Vivat Cor Jesu!” “Per Cor Mariae!” The old Latin greetings (Latin as in Rome, not Latin America) rang out as SCJs from all around the area came through the doors of Dehon Seminary in Lavras to celebrate the feast of the Sacred Heart. Joined in spirit by SCJs throughout the world, 20 priests, five seminarians and a brother celebrated the Mass of the Sacred Heart and renewed their vows. We were joined by about 30 lay Dehonians, and also by the 15 high school seminarians, who supplied the music for the Mass.
It is difficult to describe the joyful solemnity of the liturgies I have participated in here. I have lived in Mexico and have ministered with people from other Latin American cultures, so I am comfortable with the traditional religious expressions of piety common to those cultures. At the same time, at the liturgies I have participated in in Brazil, I am impressed with the way the liturgy forms community and (at least with SCJs) challenges people to move beyond piety to action.
I enjoyed singing the sign of the cross and the penitential rite, and other parts of the Mass. I noted that the entire Eucharistic prayer is a dialogue, with the assembly responding ten times during the prayer. But my favorite exchange is this: (Celebrant) “The Lord be with you!” (Assembly) “Yes, God in our midst!” To be honest, I received better catechesis on liturgy and ecclesiology from attending one liturgy here than I did during the year of preparation that led up to the new Missal in the USA. I can’t speak for the whole country of Brazil, but so far I have been very impressed at the way the SCJs place the liturgy as the summit and font of their pastoral activity.
In other circumstances, I would consider 22 weekend Masses and 22 more Masses during the week (in ten locations, plus home Masses for the base communities) to be an excessive work load for four priests. However, if the liturgy does what it is supposed to do, it is well worth it. I am glad to have the opportunity to stay here for four weeks so I can experience how this works out in practice. (They have already put me in the pastoral schedule– I am being inflicted on a smaller rural community, but a deacon will accompany me to preach). I also want to find out more about how the lay Dehonian groups function. So stay tuned.
And, on a lighter note: I was walking back to the parish office when I heard a shout: “Chin O Chee!” I continued walking, and a car pulled up alongside, and I saw the photographer who had taken pictures at the Mass and gathering. He shouted again “Chin O Chee!” I guess that will be my name for the duration, because Portuguese does something which, oddly enough, English does as well. A “T” followed by “I” is pronounced “ch” so there go the T’s in my name. We do the same thing in words like “nation” and wonder why English is so hard to learn.

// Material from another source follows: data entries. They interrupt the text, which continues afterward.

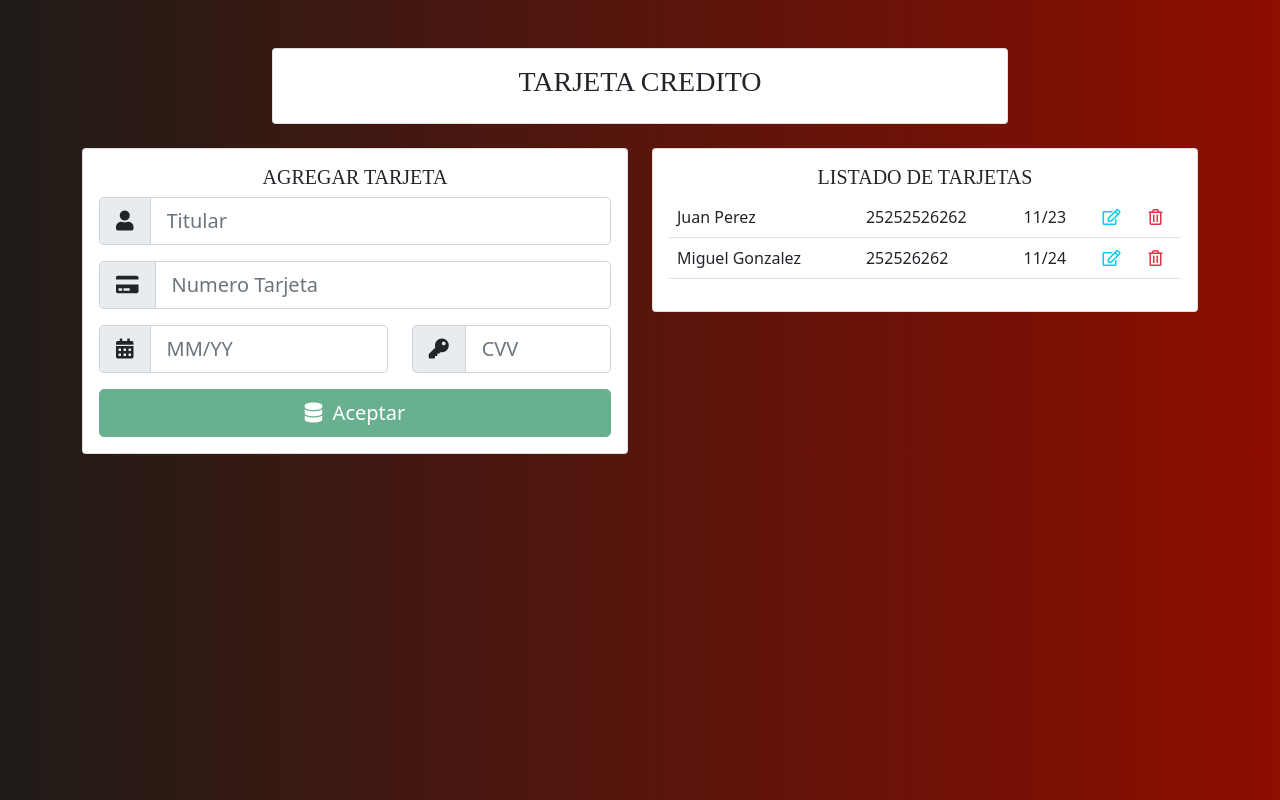
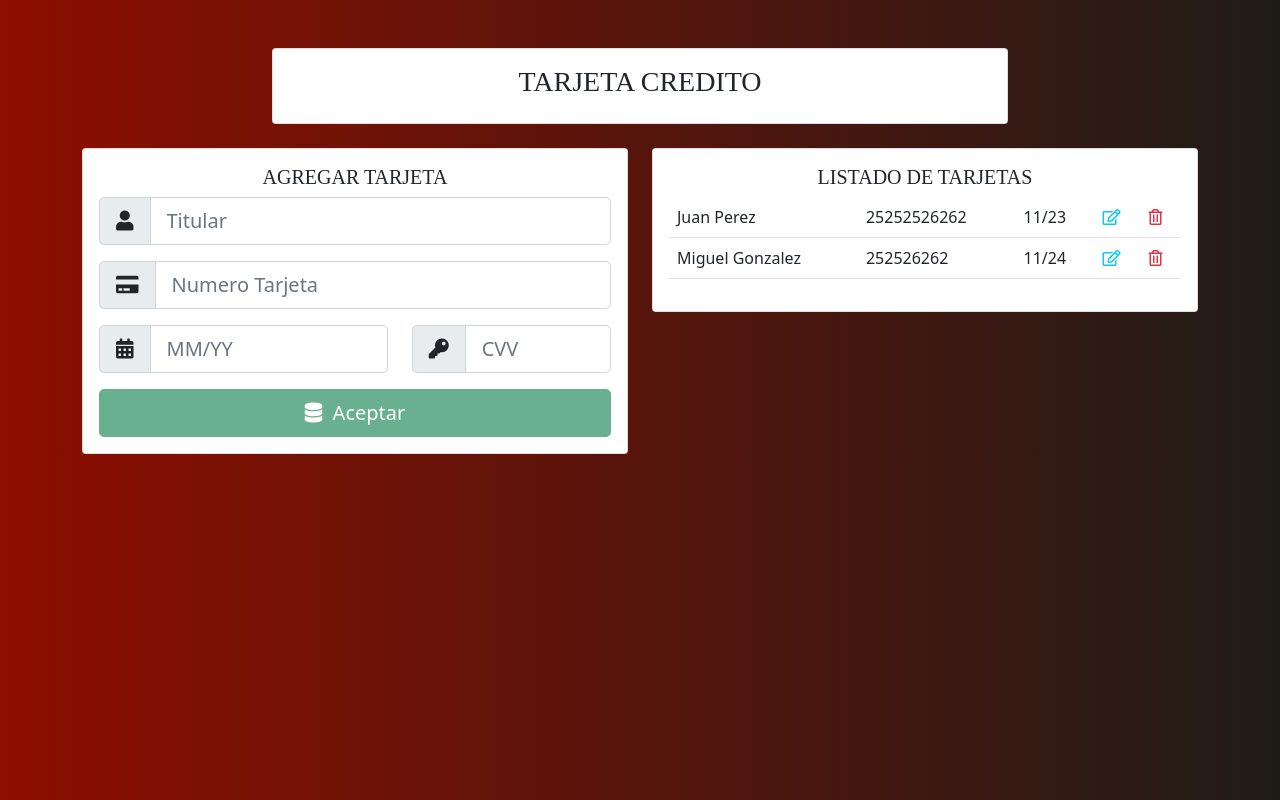
Before and after one commit to arielpons/Tarjeta-proyecto, an Angular app: page / in a window 1280 px wide. Built offline with nearby package versions, Linux system fonts and the light colour scheme; a web font is replaced by a local one.

Commit message:
Cambio estilo

```diff
--- a/src/styles.css
+++ b/src/styles.css
@@ -3,13 +3,13 @@ body {
   background: #8e0e00; /* fallback for old browsers */
   background: -webkit-linear-gradient(
     to right,
-    #1f1c18,
-    #8e0e00
+    #8e0e00,
+    #1f1c18
   ); /* Chrome 10-25, Safari 5.1-6 */
   background: linear-gradient(
     to right,
-    #1f1c18,
-    #8e0e00
+    #8e0e00,
+    #1f1c18
   ); /* W3C, IE 10+/ Edge, Firefox 16+, Chrome 26+, Opera 12+, Safari 7+ */
 }
 
```
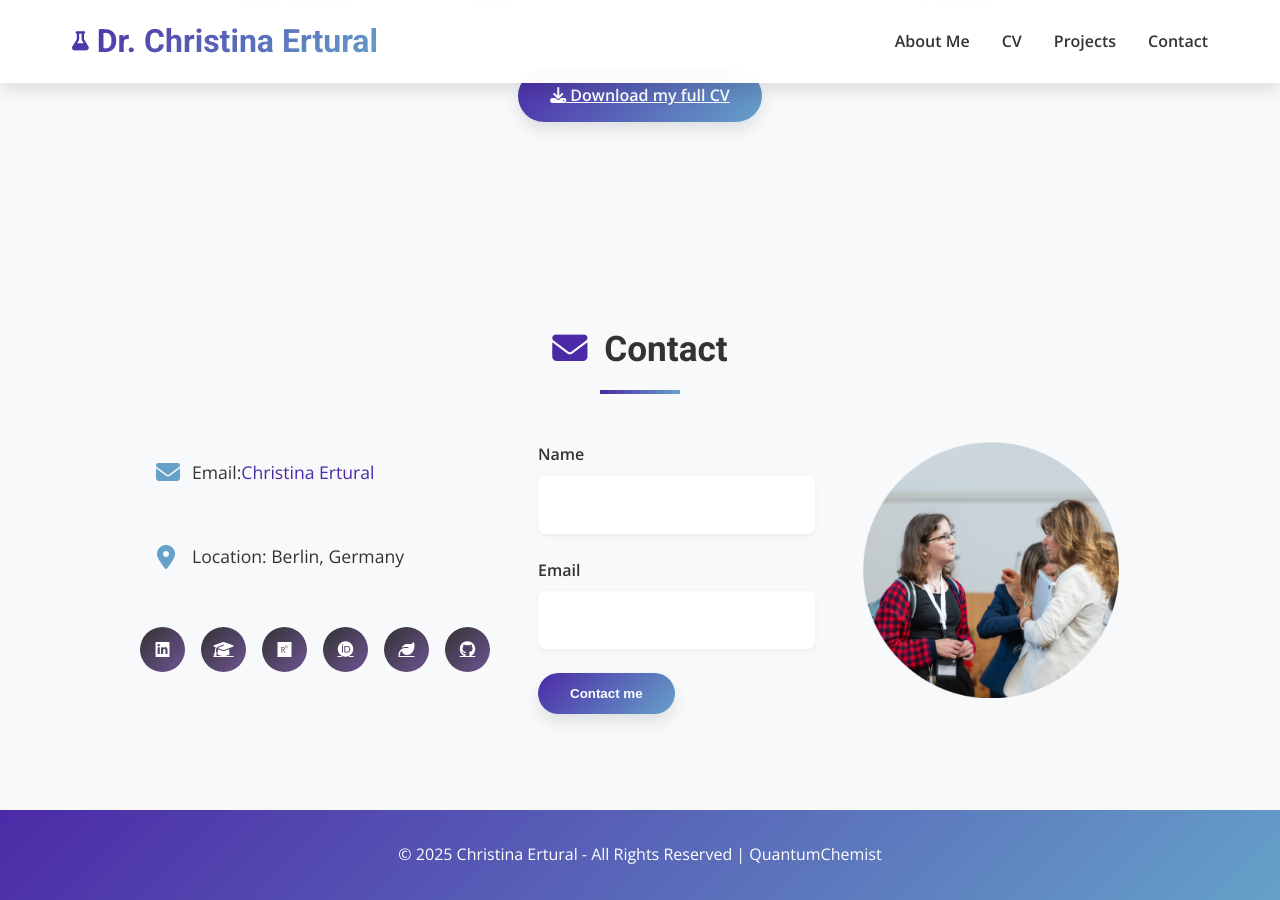
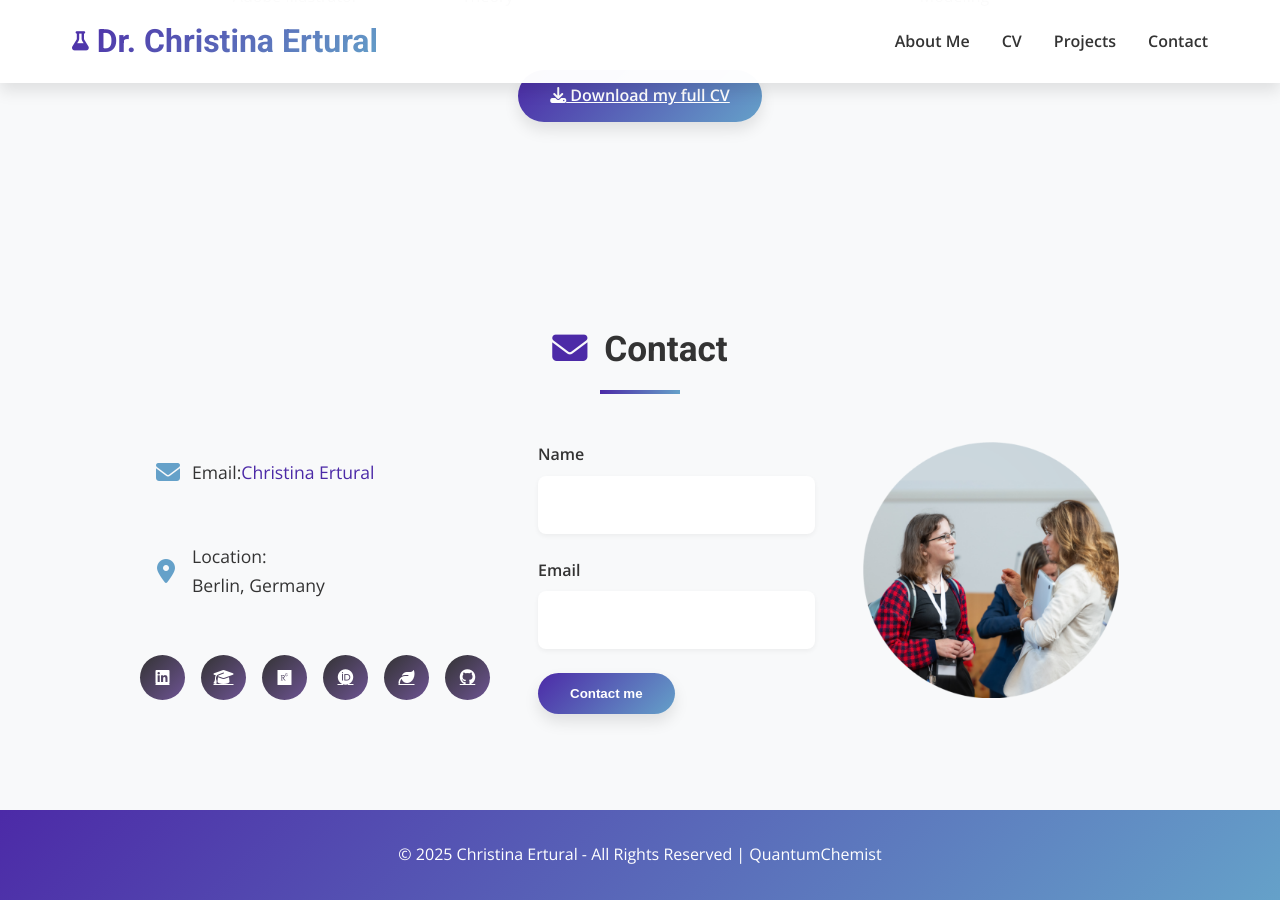
Before and after one commit to QuantumChemist/QuantumChemist.github.io, a Jekyll site: the page index.html, which Jekyll copies as it is, in a window 1280 px wide and 900 px high, scrolled down 3933 px. Built offline with Jekyll 4.4.1, drawn with Linux system fonts in a browser that asks for light colours.

Commit message:
Update contact section formatting for improved readability

```diff
--- a/index.html
+++ b/index.html
@@ -161,8 +161,8 @@
             <h2 class="section-title animate-on-scroll"><i class="fas fa-envelope"></i> Contact</h2>
             <div class="contact-content">
                 <div class="contact-info animate-on-scroll">
-                    <p><i class="fas fa-envelope"></i> Email: <a class="primary" href="mailto:christina.ertural@quantumchemist.de"> Christina Ertural</a></p>
-                    <p><i class="fas fa-map-marker-alt"></i> Location: Berlin, Germany</p>
+                    <p><i class="fas fa-envelope"></i> Email: <br> <a class="primary" href="mailto:christina.ertural@quantumchemist.de"> Christina Ertural</a></p>
+                    <p><i class="fas fa-map-marker-alt"></i> Location: <br> Berlin, Germany</p>
                 <div class="social-info animate-on-scroll">
                     <div class="social-links">
                         <a href="https://www.linkedin.com/in/christina-ertural/" class="social-link icon-circle"><i class="fab fa-linkedin"></i></a>
```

Enjoy the summer. It’s in the 60s and 70s here — very comfortable.
-Fr. Tim Gray, SCJ